SUPPLIED RECORDS:
____

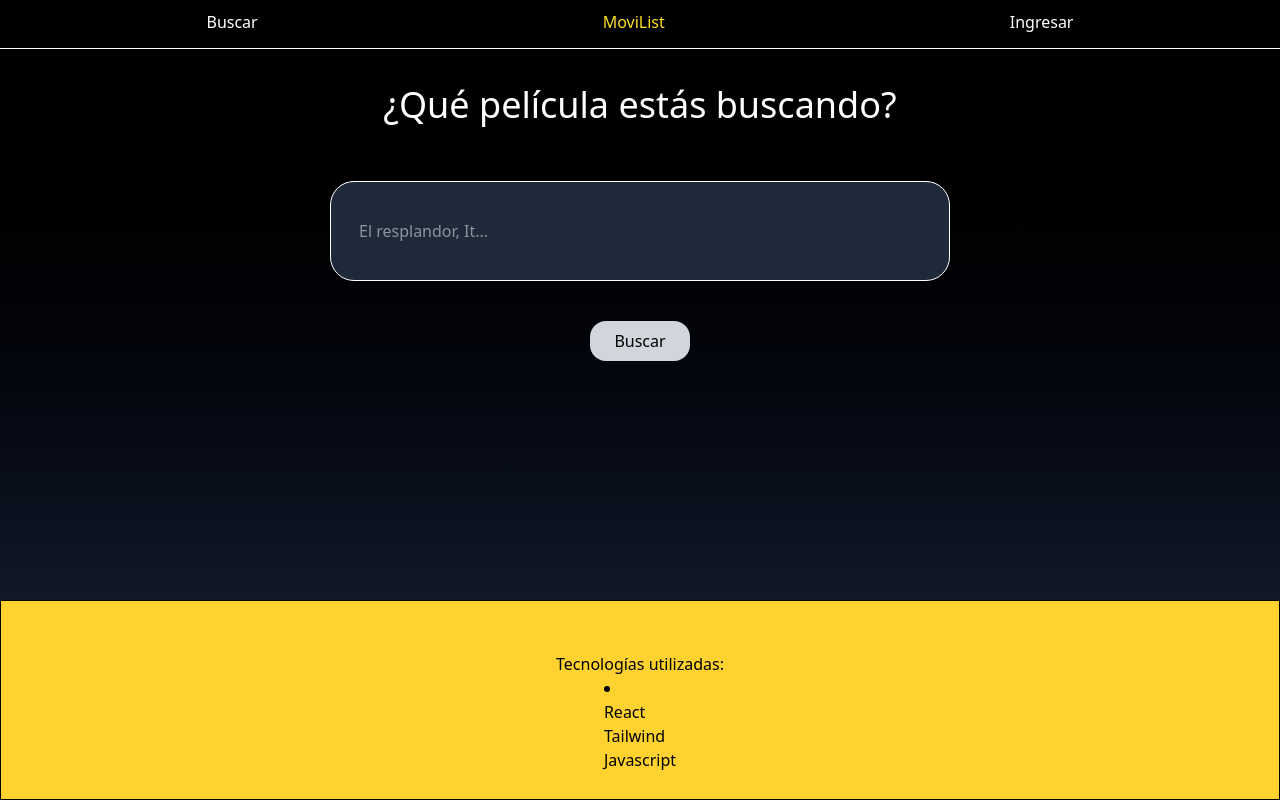
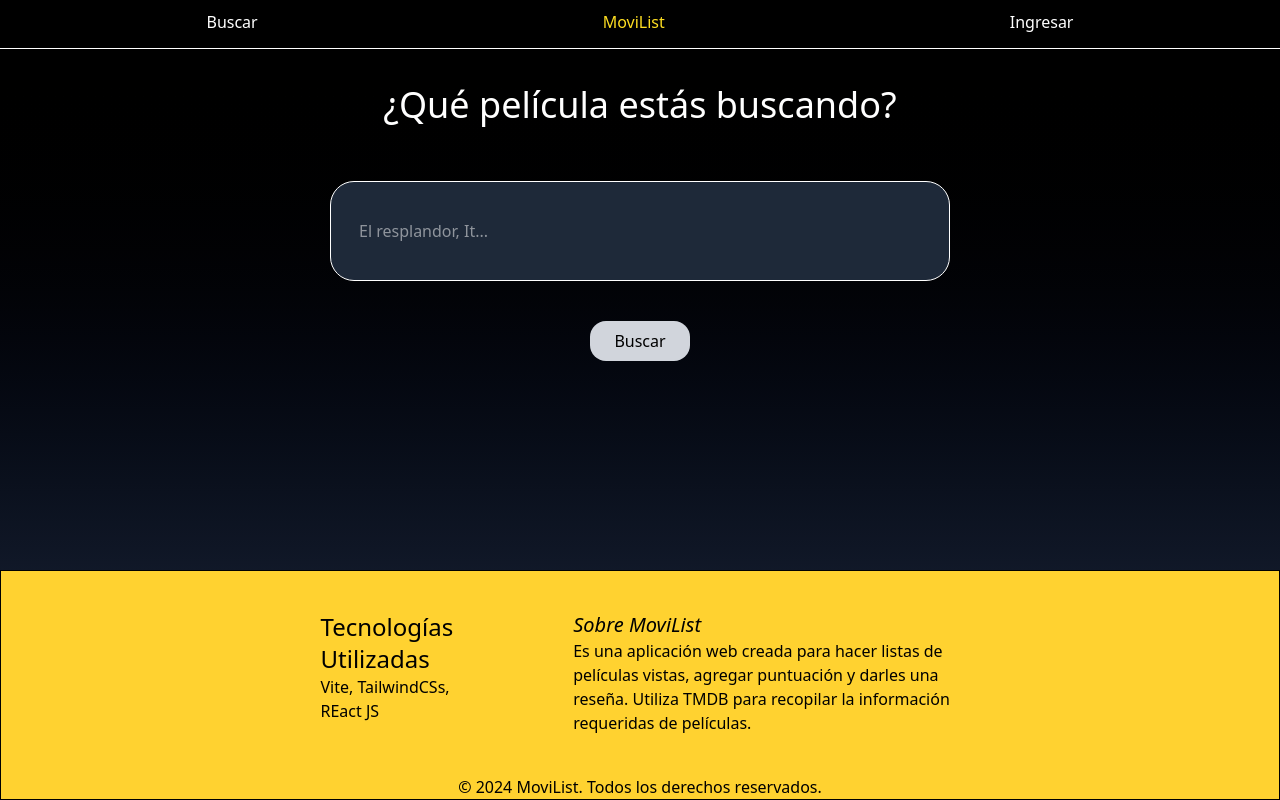
Before and after one commit to MariTufi505/MoviList, a React (Vite) app: page /Search in a window 1280 px wide. Built offline with nearby package versions, Linux system fonts and the light colour scheme; no server answers.

Commit message:
Improve Footer

```diff
--- a/src/components/Footer.jsx
+++ b/src/components/Footer.jsx
@@ -2,15 +2,21 @@
 
 const Footer = () => {
   return (
-    <div className="h-50 bg-amber-300 flex flex-col justify-center items-center border border-black">
-      <p className="mt-6">
-        Tecnologías utilizadas:
-      </p>
-      <li>
-        <ul>React</ul>
-        <ul>Tailwind</ul>
-        <ul>Javascript</ul>
-      </li>
+    <div className=" bg-amber-300 flex flex-col justify-center items-center border border-black">
+     <div className="flex justify-between w-1/2 m-10 grid-cols-2 gap-30">
+        <section>
+          <p className="text-2xl">Tecnologías Utilizadas</p>
+            <p>Vite, TailwindCSs, REact JS</p>
+        </section>
+        <section>
+        <p className="text-xl italic">Sobre MoviList</p>
+        <p>Es una aplicación web creada para hacer listas de películas vistas, agregar puntuación y darles una reseña. Utiliza TMDB para recopilar la información requeridas de películas.</p>
+        </section>
+
+     </div>
+     <div>
+      <p className="text-black">© 2024 MoviList. Todos los derechos reservados.</p>
+     </div>
     </div>
   );
 }
--- a/src/pages/Search.jsx
+++ b/src/pages/Search.jsx
@@ -9,7 +9,7 @@
     e.preventDefault();
 
     if (movieLooking.trim().length === 0) {
-      setError("Introduce el nombre de una película");
+      setError("Introduce el nombre de una película, por favor");
       return;
     }
 
```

____

Scan the data above and copy every line with "Footer" in it.

Improve Footer
--- a/src/components/Footer.jsx
+++ b/src/components/Footer.jsx
 const Footer = () => {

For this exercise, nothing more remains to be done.